The Sharp Sportsbooks Are Losing the Battle
So far it seems PV is only a trick that recreational softbook sportsbooks employ to hoodwink bettors into making bad bets. That’s largely true. The sharp sportsbooks generally don’t use odds boosts, promos, and promises of big payouts to lure in customers. In fact, a common refrain from sharp sportsbook operators is that their price or their product is the promo.
That’s great for attracting sharp bettors, but it relies on the perception of PV to already be established by the bettor. In actuality, the overwhelming majority of U.S. sports betting consumers are wholly impressionable when it comes to their perceptions.

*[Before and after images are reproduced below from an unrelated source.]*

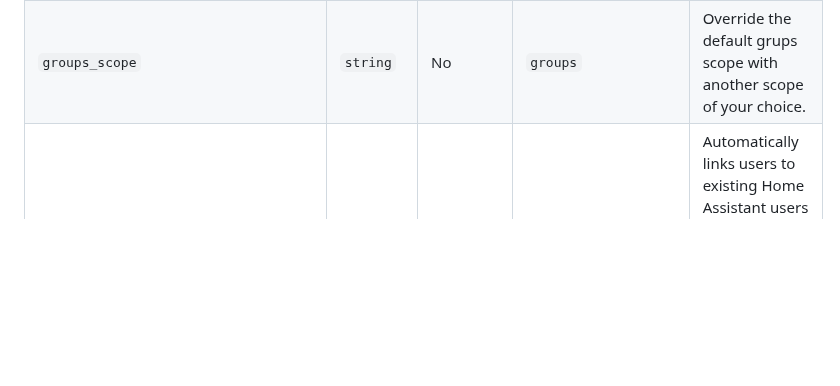
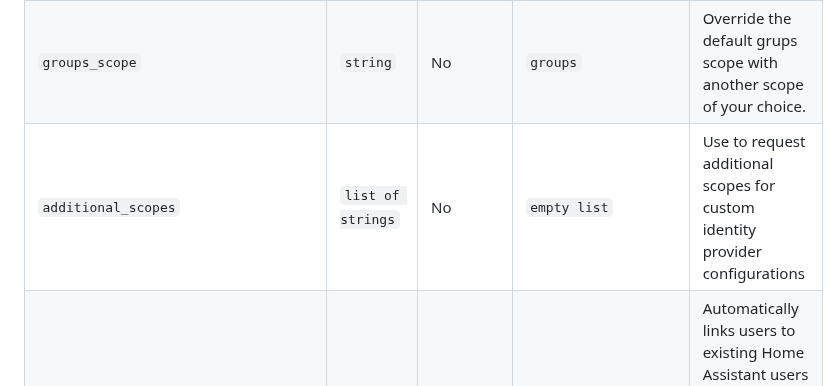
Before and after one commit to christiaangoossens/hass-oidc-auth, a Markdown page: docs/configuration.md, the part around the change. Rendered like a GitHub page; blank space fills up the shorter version.

Commit message:
Update documentation to include description of additional oidc scopes

```diff
--- a/docs/configuration.md
+++ b/docs/configuration.md
@@ -127,6 +127,7 @@ Here's a table of all options that you can set:
 | `display_name`              | `string` | No       | `"OpenID Connect (SSO)"` | The name to display on the login screen, both for the Home Assistant screen and the OIDC welcome screen.                                                                |
 | `id_token_signing_alg`       | `string` | No       | `RS256`              | The signing algorithm that is used for your id_tokens.
 | `groups_scope`  | `string` | No       | `groups`           | Override the default grups scope with another scope of your choice. |
+| `additional_scopes`|`list of strings`| No        | `empty list`    | Use to request additional scopes for custom identity provider configurations |
 | `features.automatic_user_linking`   | `boolean`| No       | `false`          | Automatically links users to existing Home Assistant users based on the OIDC username claim. Disabled by default for security. When disabled, OIDC users will get their own new user profile upon first login.     |
 | `features.automatic_person_creation` | `boolean` | No       | `true`          | Automatically creates a person entry for new user profiles created by this integration. Recommended if you would like to assign presence detection to OIDC users.                                            |
 | `features.disable_rfc7636`  | `boolean`| No       | `false`         | Disables PKCE (RFC 7636) for OIDC providers that don't support it. You should not need this with most providers.                                    |
```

The product is the promo if the bettor can’t get that product elsewhere. Which is true for bettors who have been limited, but irrelevant for most recreational bettors. Likewise, “the price is the promo” is true if bettors understand the value of finding a better price by shopping around. Again, the overwhelming majority have yet to make that evolutionary leap in their understanding.
How Sharp Sportsbooks can Compete for Perceived Value
Sharp sportsbooks need a blend of sharp bettors to shape their lines and wannabe sharp bettors to bet into their sharp lines. As a result, sharp sportsbooks also need to play the perceived value game. Some operators are doing so with a combination of education and innovation. Not surprisingly, the innovation is coming from the most innovative betting concepts available in the U.S. market, the sports betting exchanges.
Both Sporttrade and Prophet Betting Exchange have leaned heavily into advising bettors how to turn recreational sportsbook promotions into guaranteed profits via arbitrage. That alone is nothing innovative. However, the way they do it is the convergence of plus-EV, minus-EV, and PV.
The recreational sportsbook offers something plus-EV, Prophet or Sporttrade then offers the user the ability to bet the other side and lock in a profit which the user sees as PV. In actuality, the Prophet or Sporttrade side is typically slightly minus-EV. The overall result is plus-EV, but it allows the low-margin exchange to share some of the plus-EV with the bettor while also educating the consumer that the price is the promo at the exchange. Very smart.
Prophet is also tracking the bettors amount saved over time by comparing the price they got on the exchange with the price available at most sportsbooks. This is another good way of quantifying the perceived value that bettors get using an exchange. In talking with Sporttrade’s Alex Kane, I know they’ve considered implementing similar features. It drives home the value of line shopping and helps progress bettors along that evolutionary step.
How to Protect Yourself Against Fake PV
I’ve long held that the single sharpest thing you can do as a bettor is to line shop. Just line shopping will help protect you from being duped by fake perceived value. Often you can quickly tell an odds boost isn’t that much of a boost by seeing what the price is at other sportsbooks. Using an odds screen, like the one here at Unabated, can be a valuable resource.
Next, you need to focus on calculating the EV rather than accepting the PV offered to you. Sportsbooks love to give you PV disguised inside a same game parlay. The black box nature of SGP’s with their hidden correlation effects can be tough to quantify in terms of EV. However, for other featured parlays that seem to dictate PV, use tools such as the vig-removal tool and odds converter calculators at Unabated to price out the EV by multiplying each leg together..
Lastly, understand the effects of variance in both minus-EV and plus-EV wagers. Variance can be damaging to an under-bankrolled bettor. If you’re focusing on growing your bankroll, look for EV without major swings in results.
Congratulations, combined with an understanding of EV and AV, your knowledge of spotting and evaluating PV will serve you well in being a more discerning bettor.